Ensemble simulations with a total length of 7540 years are generated with a climate model, and coupled to a simple surge model to transform the wind field over the North Sea to the skew surge level at Delfzijl, The Netherlands. The 65 constructed surge records, each with a record length of 116 years, are analysed with the generalized extreme value (GEV) and the generalized Pareto distribution (GPD) to study both the model and sample uncertainty in surge level estimates with a return period of 104 years, as derived from 116-year records. The optimal choice of the threshold, needed for an unbiased GPD estimate from peak over threshold (POT) values, cannot be determined objectively from a 100-year dataset. This fact, in combination with the sensitivity of the GPD estimate to the threshold, and its tendency towards too low estimates, leaves the application of the GEV distribution to storm-season maxima as the best approach. If the GPD analysis is applied, then the exceedance rate, λ, chosen should not be larger than 4. The climate model hints at the existence of a second population of very intense storms. As the existence of such a second population can never be excluded from a 100-year record, the estimated 104-year wind-speed from such records has always to be interpreted as a lower limit.

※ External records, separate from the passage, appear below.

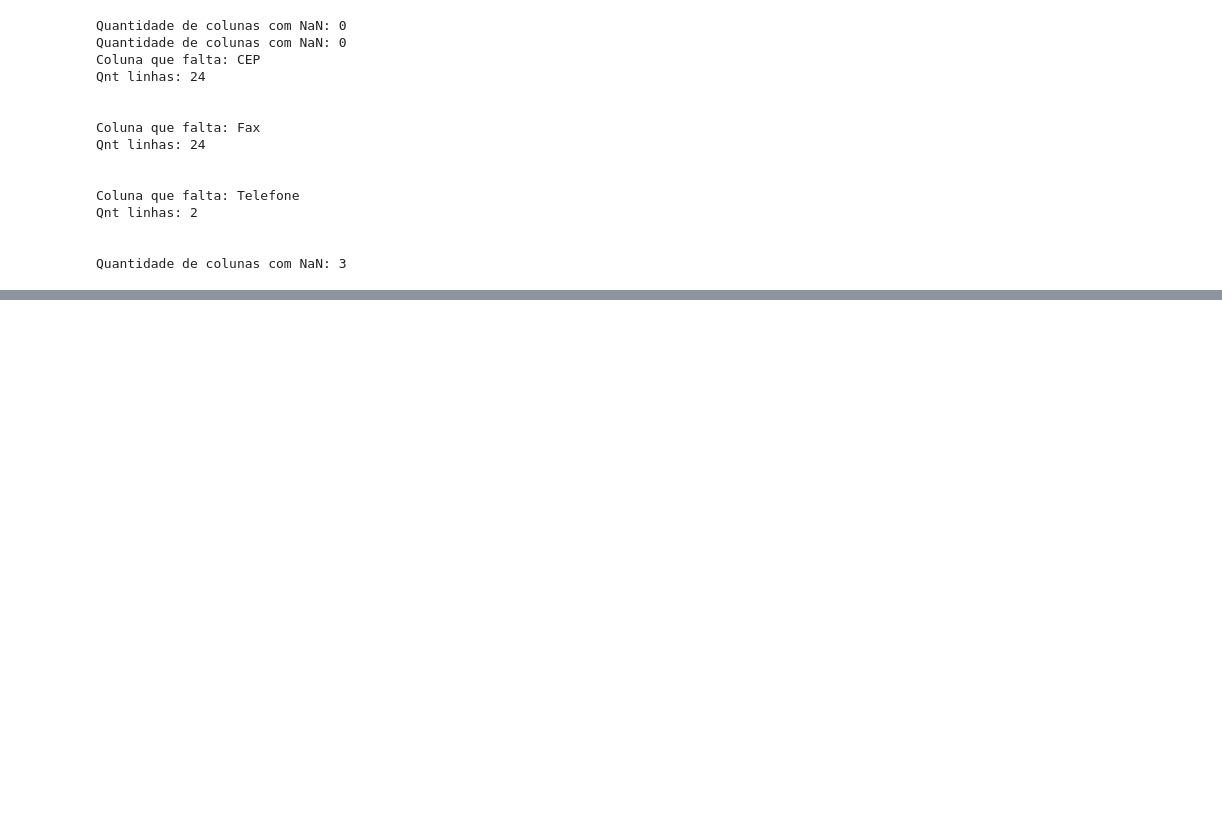
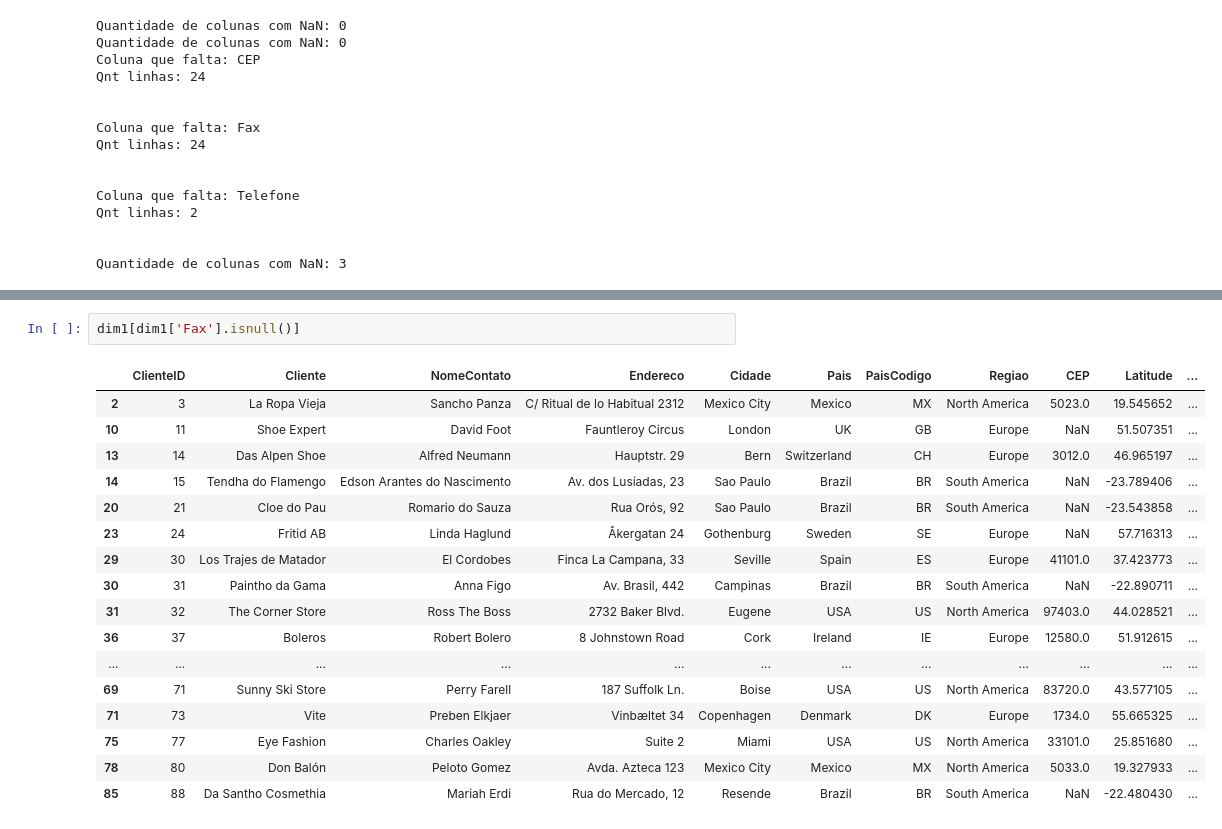
Before and after one commit to FernandoNast/qlik-sense-processo, a Jupyter notebook: primeira abordagem.ipynb, the cells around one changed output, grey strips where cells are left out. Drawn from its saved outputs; the diff is of its cells as text; blank space fills up the shorter version.

```diff
--- a/primeira abordagem.ipynb
+++ b/primeira abordagem.ipynb
@@ -318,0 +388,20 @@ Quantidade de colunas com NaN: 3
+# %%
+dim1[dim1['Fax'].isnull()]
+# %% [output]
+|  | ClienteID | Cliente | NomeContato | Endereco | Cidade | Pais | PaisCodigo | Regiao | CEP | Latitude | ... |
+| 2 | 3 | La Ropa Vieja | Sancho Panza | C/ Ritual de lo Habitual 2312 | Mexico City | Mexico | MX | North America | 5023.0 | 19.545652 | ... |
+| 10 | 11 | Shoe Expert | David Foot | Fauntleroy Circus | London | UK | GB | Europe | NaN | 51.507351 | ... |
+| 13 | 14 | Das Alpen Shoe | Alfred Neumann | Hauptstr. 29 | Bern | Switzerland | CH | Europe | 3012.0 | 46.965197 | ... |
+| 14 | 15 | Tendha do Flamengo | Edson Arantes do Nascimento | Av. dos Lusíadas, 23 | Sao Paulo | Brazil | BR | South America | NaN | -23.789406 | ... |
+| 20 | 21 | Cloe do Pau | Romario do Sauza | Rua Orós, 92 | Sao Paulo | Brazil | BR | South America | NaN | -23.543858 | ... |
+| 23 | 24 | Fritid AB | Linda Haglund | Åkergatan 24 | Gothenburg | Sweden | SE | Europe | NaN | 57.716313 | ... |
+| 29 | 30 | Los Trajes de Matador | El Cordobes | Finca La Campana, 33 | Seville | Spain | ES | Europe | 41101.0 | 37.423773 | ... |
+| 30 | 31 | Paintho da Gama | Anna Figo | Av. Brasil, 442 | Campinas | Brazil | BR | South America | NaN | -22.890711 | ... |
+| 31 | 32 | The Corner Store | Ross The Boss | 2732 Baker Blvd. | Eugene | USA | US | North America | 97403.0 | 44.028521 | ... |
+| 36 | 37 | Boleros | Robert Bolero | 8 Johnstown Road | Cork | Ireland | IE | Europe | 12580.0 | 51.912615 | ... |
+| ... | ... | ... | ... | ... | ... | ... | ... | ... | ... | ... | ... |
+| 69 | 71 | Sunny Ski Store | Perry Farell | 187 Suffolk Ln. | Boise | USA | US | North America | 83720.0 | 43.577105 | ... |
+| 71 | 73 | Vite | Preben Elkjaer | Vinbæltet 34 | Copenhagen | Denmark | DK | Europe | 1734.0 | 55.665325 | ... |
+| 75 | 77 | Eye Fashion | Charles Oakley | Suite 2 | Miami | USA | US | North America | 33101.0 | 25.851680 | ... |
+| 78 | 80 | Don Balón | Peloto Gomez | Avda. Azteca 123 | Mexico City | Mexico | MX | North America | 5033.0 | 19.327933 | ... |
+| 85 | 88 | Da Santho Cosmethia | Mariah Erdi | Rua do Mercado, 12 | Resende | Brazil | BR | South America | NaN | -22.480430 | ... |
```
Also changed, not shown: parts of 20 cells of this notebook.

One contribution of 14 to a Theme ‘The Big Flood: North Sea storm surge’.
- © 2005 The Royal Society